401. Telegram From Secretary of State Herter to the Department of State0

Cahto 126. For the President from the Secretary. I have just returned from a very brief private Foreign Ministers’ Conference at which Gromyko was asked to comment on our paper given him last night.1 He [Page 912] said that he would only make a few preliminary remarks but that he would be prepared to go into further detail tomorrow. His preliminary remarks covered only two points: 1) That there seemed little new in our proposals and that we and the Soviets had had different approaches to the Berlin problem; 2) That in his view symbolic troops in Berlin would be in the number of 3,500 to 4,000. I suggested we meet tomorrow morning but he asked for the afternoon.

Just prior to the meeting, Zorin had been optimistic in talking to the press as to possibilities of agreement based on our proposals. The previous night, Malik, a member of the Soviet Delegation, had been most pessimistic.2 We do not know which position is correct, but at least it looks as if your letter to Khrushchev was leading to new instructions. Your press comments3 as so far received here are most helpful.

Faithfully, signed: Chris.
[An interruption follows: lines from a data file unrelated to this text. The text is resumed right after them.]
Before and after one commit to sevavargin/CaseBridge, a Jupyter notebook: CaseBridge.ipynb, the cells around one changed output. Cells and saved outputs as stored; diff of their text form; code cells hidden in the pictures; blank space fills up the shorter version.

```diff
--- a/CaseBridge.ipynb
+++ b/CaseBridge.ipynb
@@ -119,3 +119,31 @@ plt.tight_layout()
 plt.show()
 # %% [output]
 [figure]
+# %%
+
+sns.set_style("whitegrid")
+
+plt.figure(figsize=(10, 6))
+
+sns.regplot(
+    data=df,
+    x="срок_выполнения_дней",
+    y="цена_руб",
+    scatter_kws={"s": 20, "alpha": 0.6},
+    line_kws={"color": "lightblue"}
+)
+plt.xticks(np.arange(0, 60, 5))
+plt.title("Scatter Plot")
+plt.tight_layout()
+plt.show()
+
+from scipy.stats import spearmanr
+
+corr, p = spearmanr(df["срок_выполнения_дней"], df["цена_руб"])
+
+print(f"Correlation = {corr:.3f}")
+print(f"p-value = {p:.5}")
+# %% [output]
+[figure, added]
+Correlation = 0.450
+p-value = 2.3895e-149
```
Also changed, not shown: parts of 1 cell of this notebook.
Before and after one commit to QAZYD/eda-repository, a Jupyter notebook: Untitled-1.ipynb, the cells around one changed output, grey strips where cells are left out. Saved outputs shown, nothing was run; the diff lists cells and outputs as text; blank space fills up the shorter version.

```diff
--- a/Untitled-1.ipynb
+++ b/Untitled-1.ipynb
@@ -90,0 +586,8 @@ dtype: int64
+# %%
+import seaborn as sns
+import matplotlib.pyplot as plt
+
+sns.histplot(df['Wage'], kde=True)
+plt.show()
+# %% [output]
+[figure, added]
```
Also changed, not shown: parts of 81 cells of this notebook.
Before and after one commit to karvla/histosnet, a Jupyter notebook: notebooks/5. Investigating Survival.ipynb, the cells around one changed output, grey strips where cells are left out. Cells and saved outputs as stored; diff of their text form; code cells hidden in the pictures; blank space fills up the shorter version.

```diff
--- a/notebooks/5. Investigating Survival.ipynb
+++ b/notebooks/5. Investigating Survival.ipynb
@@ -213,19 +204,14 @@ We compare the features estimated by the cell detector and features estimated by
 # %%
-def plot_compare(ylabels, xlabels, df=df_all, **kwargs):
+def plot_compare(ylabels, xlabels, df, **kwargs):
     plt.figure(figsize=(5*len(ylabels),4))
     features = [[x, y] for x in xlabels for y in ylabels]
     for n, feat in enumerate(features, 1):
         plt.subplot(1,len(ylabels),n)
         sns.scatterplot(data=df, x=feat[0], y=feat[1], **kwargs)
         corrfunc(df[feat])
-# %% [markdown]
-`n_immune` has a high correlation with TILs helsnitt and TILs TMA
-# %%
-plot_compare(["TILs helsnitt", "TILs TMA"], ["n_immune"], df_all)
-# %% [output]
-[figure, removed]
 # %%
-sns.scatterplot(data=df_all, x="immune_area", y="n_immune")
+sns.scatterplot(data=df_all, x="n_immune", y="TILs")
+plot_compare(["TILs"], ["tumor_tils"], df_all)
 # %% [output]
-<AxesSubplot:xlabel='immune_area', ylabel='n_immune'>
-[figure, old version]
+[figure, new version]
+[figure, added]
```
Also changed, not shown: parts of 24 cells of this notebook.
  1. Source: Department of State, Central Files, 110.11–HE/6–1759. Secret; Niact.
  2. The meeting took place at 3:30 p.m. A detailed four-page memorandum of the conversation at the meeting, US/MC/109, is ibid., Conference Files: Lot 64 D 560, CF 1340. For text of the paper, see Foreign Ministers Meeting, pp. 312–313 or Cmd. 868, pp. 237–238.
  3. A memorandum of the Western Foreign Ministers meeting at 11:30 a.m., at which Rumbold reported Malik’s pessimism when presented with the Western paper, US/MC/106, is in Department of State, Conference Files: Lot 64 D 560, CF 1340.
  4. For a transcript of the President’s press conference at 10:30 a.m. on June 17, see Public Papers of the Presidents of the United States: Dwight D. Eisenhower, 1959, pp. 460–470.